This is before everything went south…

into the rhythm of getting to the trail as quickly as possible to avoid the bottleneck that happens on the single track. I followed the flow of people onto the dirt and up to the Widowmaker Hill, which everyone gets off to hike up at this point. One guy on the side of me hoisted his bike onto his shoulder to carry without realizing his front wheel kept taping me in the head, I wondered how many brain cells were dying because of it, briefly, and then jumped back on to continue. Thanks to the pre-ride I knew what was in front of me and what lines to take which helped immensely as most were getting off their bike to run around or crash but allowed me to stay in my rhythm. I had cleared all the technical features on the first half that I was worried about and feeling mildly confident in how I was riding until I took a wrong turn. I didn’t realize it had happened and maintained my flow behind a few other guys, one who was extremely cranky and kept dropping the f-bomb which I thought at first he was mad that a girl was riding behind him and trying to pass and then later realized he knew that we had all taken the wrong turn but decided to keep riding as well and just spew profanities about it. It wasn’t until we all got to the next junction that 30 of us had realized what had happened. Fortunately, instead of having to backtrack we were able to loop around. I took off but most people seemed to mosey on back to the course and since I had no idea where I was going, was at mercy to their pace. We finally reached the first aid station and I got back on track. 

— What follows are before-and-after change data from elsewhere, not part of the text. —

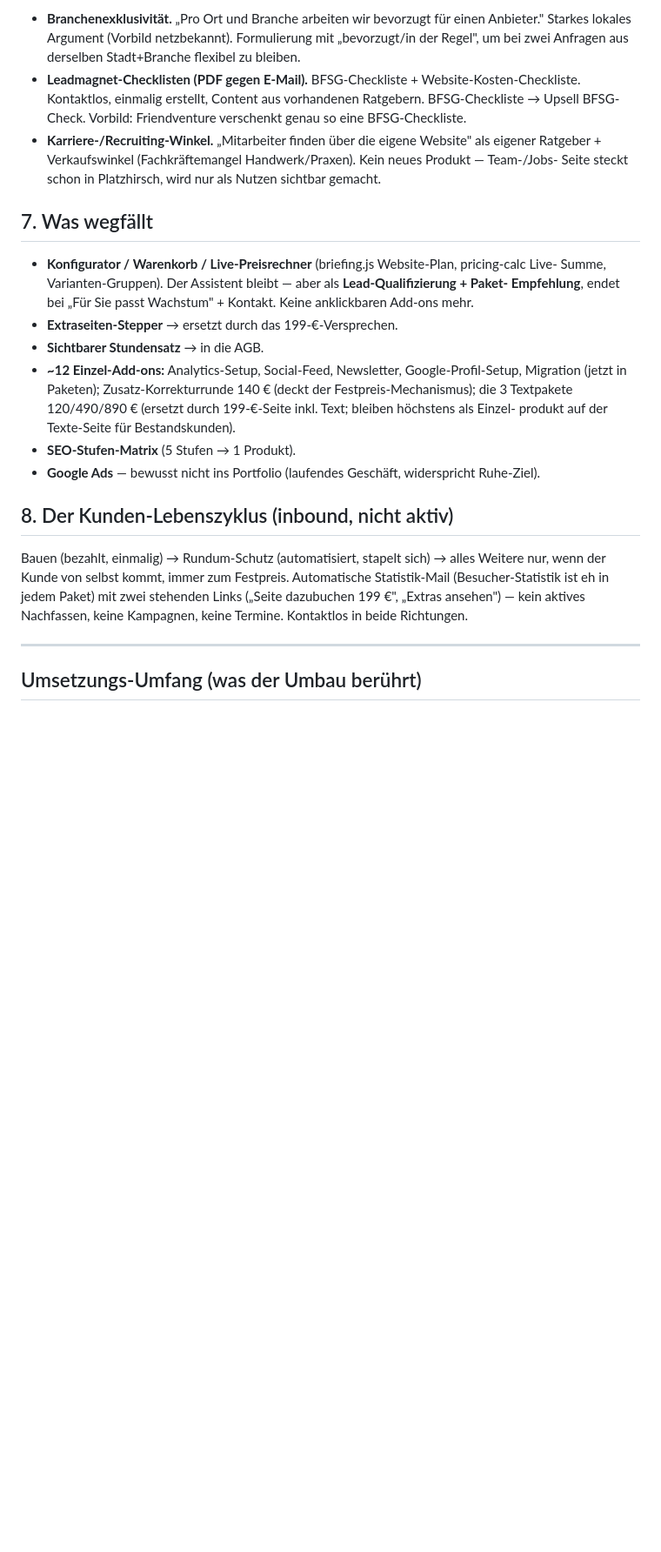
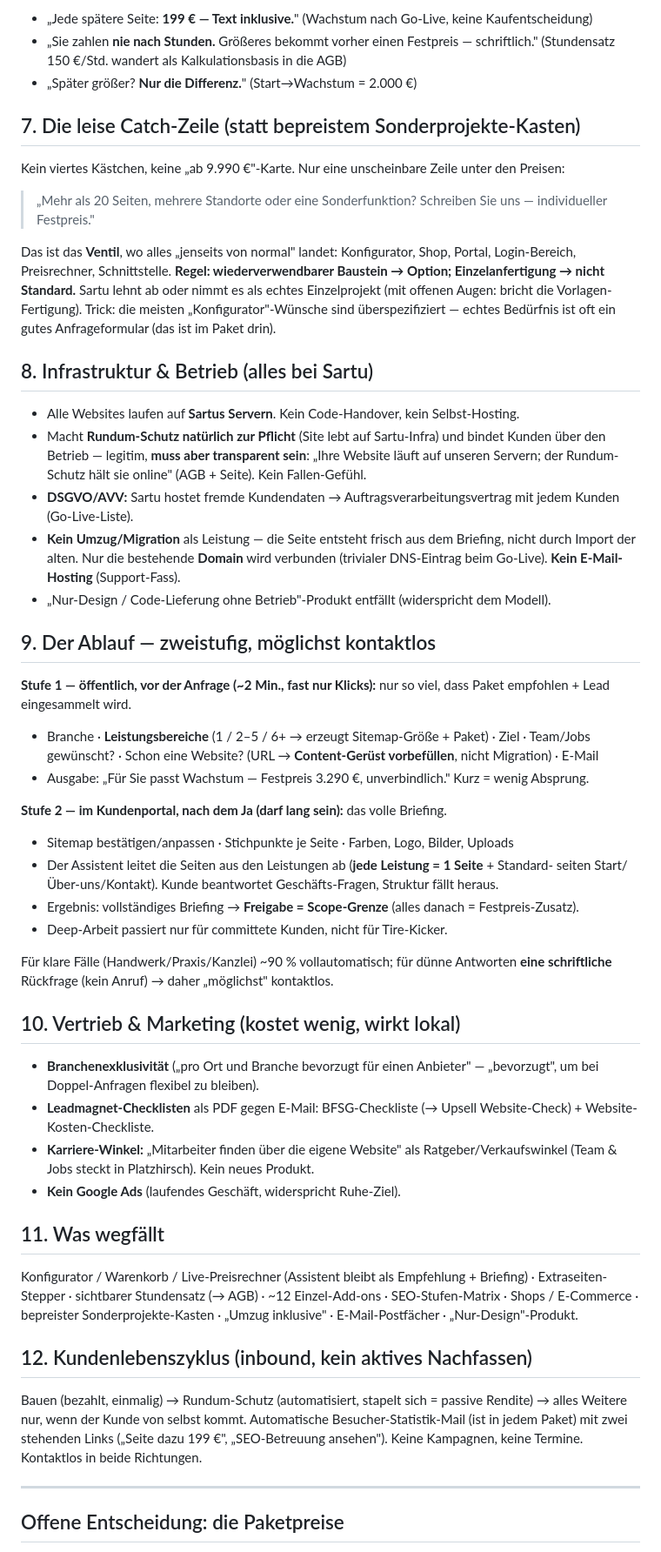
Before and after one commit to Nilsox07/Webagency-V4, a Markdown page: PORTFOLIO-FINAL.md, the part around one of its changes. Shown at 87% size. Drawn GitHub-style; blank space fills up the shorter version.

```diff
--- a/PORTFOLIO-FINAL.md
+++ b/PORTFOLIO-FINAL.md
@@ -71,36 +67,76 @@ Türöffner und als Upsell aus den Leadmagnet-Checklisten.
 
-- **Branchenexklusivität.** „Pro Ort und Branche arbeiten wir bevorzugt für einen Anbieter."
-  Starkes lokales Argument (Vorbild netzbekannt). Formulierung mit „bevorzugt/in der Regel", um bei
-  zwei Anfragen aus derselben Stadt+Branche flexibel zu bleiben.
-- **Leadmagnet-Checklisten (PDF gegen E-Mail).** BFSG-Checkliste + Website-Kosten-Checkliste.
-  Kontaktlos, einmalig erstellt, Content aus vorhandenen Ratgebern. BFSG-Checkliste → Upsell
-  BFSG-Check. Vorbild: Friendventure verschenkt genau so eine BFSG-Checkliste.
-- **Karriere-/Recruiting-Winkel.** „Mitarbeiter finden über die eigene Website" als eigener
-  Ratgeber + Verkaufswinkel (Fachkräftemangel Handwerk/Praxen). Kein neues Produkt — Team-/Jobs-
-  Seite steckt schon in Platzhirsch, wird nur als Nutzen sichtbar gemacht.
+- „Jede spätere Seite: **199 € — Text inklusive.**" (Wachstum nach Go-Live, keine Kaufentscheidung)
+- „Sie zahlen **nie nach Stunden.** Größeres bekommt vorher einen Festpreis — schriftlich."
+  (Stundensatz 150 €/Std. wandert als Kalkulationsbasis in die AGB)
+- „Später größer? **Nur die Differenz.**" (Start→Wachstum = 2.000 €)
 
-## 7. Was wegfällt
+## 7. Die leise Catch-Zeile (statt bepreistem Sonderprojekte-Kasten)
 
-- **Konfigurator / Warenkorb / Live-Preisrechner** (briefing.js Website-Plan, pricing-calc Live-
-  Summe, Varianten-Gruppen). Der Assistent bleibt — aber als **Lead-Qualifizierung + Paket-
-  Empfehlung**, endet bei „Für Sie passt Wachstum" + Kontakt. Keine anklickbaren Add-ons mehr.
-- **Extraseiten-Stepper** → ersetzt durch das 199-€-Versprechen.
-- **Sichtbarer Stundensatz** → in die AGB.
-- **~12 Einzel-Add-ons:** Analytics-Setup, Social-Feed, Newsletter, Google-Profil-Setup, Migration
-  (jetzt in Paketen); Zusatz-Korrekturrunde 140 € (deckt der Festpreis-Mechanismus); die 3
-  Textpakete 120/490/890 € (ersetzt durch 199-€-Seite inkl. Text; bleiben höchstens als Einzel-
-  produkt auf der Texte-Seite für Bestandskunden).
-- **SEO-Stufen-Matrix** (5 Stufen → 1 Produkt).
-- **Google Ads** — bewusst nicht ins Portfolio (laufendes Geschäft, widerspricht Ruhe-Ziel).
+Kein viertes Kästchen, keine „ab 9.990 €"-Karte. Nur eine unscheinbare Zeile unter den Preisen:
+> „Mehr als 20 Seiten, mehrere Standorte oder eine Sonderfunktion? Schreiben Sie uns — individueller Festpreis."
 
-## 8. Der Kunden-Lebenszyklus (inbound, nicht aktiv)
+Das ist das **Ventil**, wo alles „jenseits von normal" landet: Konfigurator, Shop, Portal,
+Login-Bereich, Preisrechner, Schnittstelle. **Regel: wiederverwendbarer Baustein → Option;
+Einzelanfertigung → nicht Standard.** Sartu lehnt ab oder nimmt es als echtes Einzelprojekt (mit
+offenen Augen: bricht die Vorlagen-Fertigung). Trick: die meisten „Konfigurator"-Wünsche sind
+überspezifiziert — echtes Bedürfnis ist oft ein gutes Anfrageformular (das ist im Paket drin).
 
-Bauen (bezahlt, einmalig) → Rundum-Schutz (automatisiert, stapelt sich) → alles Weitere nur, wenn
-der Kunde von selbst kommt, immer zum Festpreis. Automatische Statistik-Mail (Besucher-Statistik
-ist eh in jedem Paket) mit zwei stehenden Links („Seite dazubuchen 199 €", „Extras ansehen") —
-kein aktives Nachfassen, keine Kampagnen, keine Termine. Kontaktlos in beide Richtungen.
+## 8. Infrastruktur & Betrieb (alles bei Sartu)
+
+- Alle Websites laufen auf **Sartus Servern**. Kein Code-Handover, kein Selbst-Hosting.
+- Macht **Rundum-Schutz natürlich zur Pflicht** (Site lebt auf Sartu-Infra) und bindet Kunden über
+  den Betrieb — legitim, **muss aber transparent sein**: „Ihre Website läuft auf unseren Servern;
+  der Rundum-Schutz hält sie online" (AGB + Seite). Kein Fallen-Gefühl.
+- **DSGVO/AVV:** Sartu hostet fremde Kundendaten → Auftragsverarbeitungsvertrag mit jedem Kunden
+  (Go-Live-Liste).
+- **Kein Umzug/Migration** als Leistung — die Seite entsteht frisch aus dem Briefing, nicht durch
+  Import der alten. Nur die bestehende **Domain** wird verbunden (trivialer DNS-Eintrag beim
+  Go-Live). **Kein E-Mail-Hosting** (Support-Fass).
+- „Nur-Design / Code-Lieferung ohne Betrieb"-Produkt entfällt (widerspricht dem Modell).
+
+## 9. Der Ablauf — zweistufig, möglichst kontaktlos
+
+**Stufe 1 — öffentlich, vor der Anfrage (~2 Min., fast nur Klicks):** nur so viel, dass Paket
+empfohlen + Lead eingesammelt wird.
+- Branche · **Leistungsbereiche** (1 / 2–5 / 6+ → erzeugt Sitemap-Größe + Paket) · Ziel · Team/Jobs
+  gewünscht? · Schon eine Website? (URL → **Content-Gerüst vorbefüllen**, nicht Migration) · E-Mail
+- Ausgabe: „Für Sie passt Wachstum — Festpreis 3.290 €, unverbindlich." Kurz = wenig Absprung.
+
+**Stufe 2 — im Kundenportal, nach dem Ja (darf lang sein):** das volle Briefing.
+- Sitemap bestätigen/anpassen · Stichpunkte je Seite · Farben, Logo, Bilder, Uploads
+- Der Assistent leitet die Seiten aus den Leistungen ab (**jede Leistung = 1 Seite** + Standard-
+  seiten Start/Über-uns/Kontakt). Kunde beantwortet Geschäfts-Fragen, Struktur fällt heraus.
+- Ergebnis: vollständiges Briefing → **Freigabe = Scope-Grenze** (alles danach = Festpreis-Zusatz).
+- Deep-Arbeit passiert nur für committete Kunden, nicht für Tire-Kicker.
+
+Für klare Fälle (Handwerk/Praxis/Kanzlei) ~90 % vollautomatisch; für dünne Antworten **eine
+schriftliche** Rückfrage (kein Anruf) → daher „möglichst" kontaktlos.
+
+## 10. Vertrieb & Marketing (kostet wenig, wirkt lokal)
+
+- **Branchenexklusivität** („pro Ort und Branche bevorzugt für einen Anbieter" — „bevorzugt", um
+  bei Doppel-Anfragen flexibel zu bleiben).
+- **Leadmagnet-Checklisten** als PDF gegen E-Mail: BFSG-Checkliste (→ Upsell Website-Check) +
+  Website-Kosten-Checkliste.
+- **Karriere-Winkel:** „Mitarbeiter finden über die eigene Website" als Ratgeber/Verkaufswinkel
+  (Team & Jobs steckt in Platzhirsch). Kein neues Produkt.
+- **Kein Google Ads** (laufendes Geschäft, widerspricht Ruhe-Ziel).
+
+## 11. Was wegfällt
+
+Konfigurator / Warenkorb / Live-Preisrechner (Assistent bleibt als Empfehlung + Briefing) ·
+Extraseiten-Stepper · sichtbarer Stundensatz (→ AGB) · ~12 Einzel-Add-ons · SEO-Stufen-Matrix ·
+Shops / E-Commerce · bepreister Sonderprojekte-Kasten · „Umzug inklusive" · E-Mail-Postfächer ·
+„Nur-Design"-Produkt.
+
+## 12. Kundenlebenszyklus (inbound, kein aktives Nachfassen)
+
+Bauen (bezahlt, einmalig) → Rundum-Schutz (automatisiert, stapelt sich = passive Rendite) → alles
+Weitere nur, wenn der Kunde von selbst kommt. Automatische Besucher-Statistik-Mail (ist in jedem
+Paket) mit zwei stehenden Links („Seite dazu 199 €", „SEO-Betreuung ansehen"). Keine Kampagnen,
+keine Termine. Kontaktlos in beide Richtungen.
 
 ---
 
-## Umsetzungs-Umfang (was der Umbau berührt)
+## Offene Entscheidung: die Paketpreise
 
```
Also changed, not shown: other parts of PORTFOLIO-FINAL.md (+66 -66 lines).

Maybe this should have been a map
After a quick technical descent I kept the momentum going and knew what was coming thanks to my handy-dandy temporary tattoo which was an aid station followed by an uphill slog. I had taken enough time getting lost that I was approaching the hill climb with all the guys on their enduro ready bikes (designed much more for going downhill than up) which helped as I was able to slowly pick them off on the 7 mile double track climb. I would flutter between feeling great and feeling sorry for myself. Which probably correlated to my eating and drinking intake. I was frustrated that I had gotten lost and had assumed that I was in last place but then I would switch modes and be okay with it just being a really good supported training ride. I was grateful when the climb was over and a short descent greeted me to bring me into an aid station. I got off to change the scenery and maybe feel better about things, and I did, briefly until I got back on my bike and continued the next 2 mile slick rock climb up. “Just keep pedaling” I kept repeating. I gained a surge of energy when I saw my friend’s sisters and girlfriend at the next aid station. I had told them about getting lost and was able to ingest as many oranges as possible before leaving, knowing the end was near. 


I was still about 11 miles out but what remained flowed mostly downhill and it put me back on the section that I had pre-ridden. I hit the 2ish mile road section with a group of 4 guys and followed them back into the single track. I was last but soon scooted around two when they got off to walk their bikes on some rocks and then around the next one shortly there after. I was following one into the only technical section I was worried about, he got off and I stalled while he moved out of the way. I proceeded down the line I knew but only to be forsaken at the end. The line I wanted fed back into the trail but I bobbled and turned my wheel away from the trail and down towards the jagged rocks the littered the hillside. I bailed off my bike and it fell onto some rocks and I jumped and landed unscathed. Fortunately the guys who were walking down behind me were there to ask if my bike is okay. “Uhh oh, ha!” I looked to see my right brake level lying in the middle of the trail. Huh, so now I have a front brake left for the rest of this descent. You have got to be kidding me. I got back on and gingerly began pedaling. The next section was a short uphill climb with an exposed ledge on the left. I shifted down but didn’t realize that I broke the shifter so every click to go down was doing the opposite and moving it up to a harder gear. I didn’t even put it together while I was pedaling into a harder gear.  I hopped off to walk up with everyone else and it wasn’t until I was back on that I realized I didn’t have access to the rear shifter and now was stuck in the smallest cog on the back. Great, so now I had two gears left; hard and harder. And only the front brake. This is hilarious. 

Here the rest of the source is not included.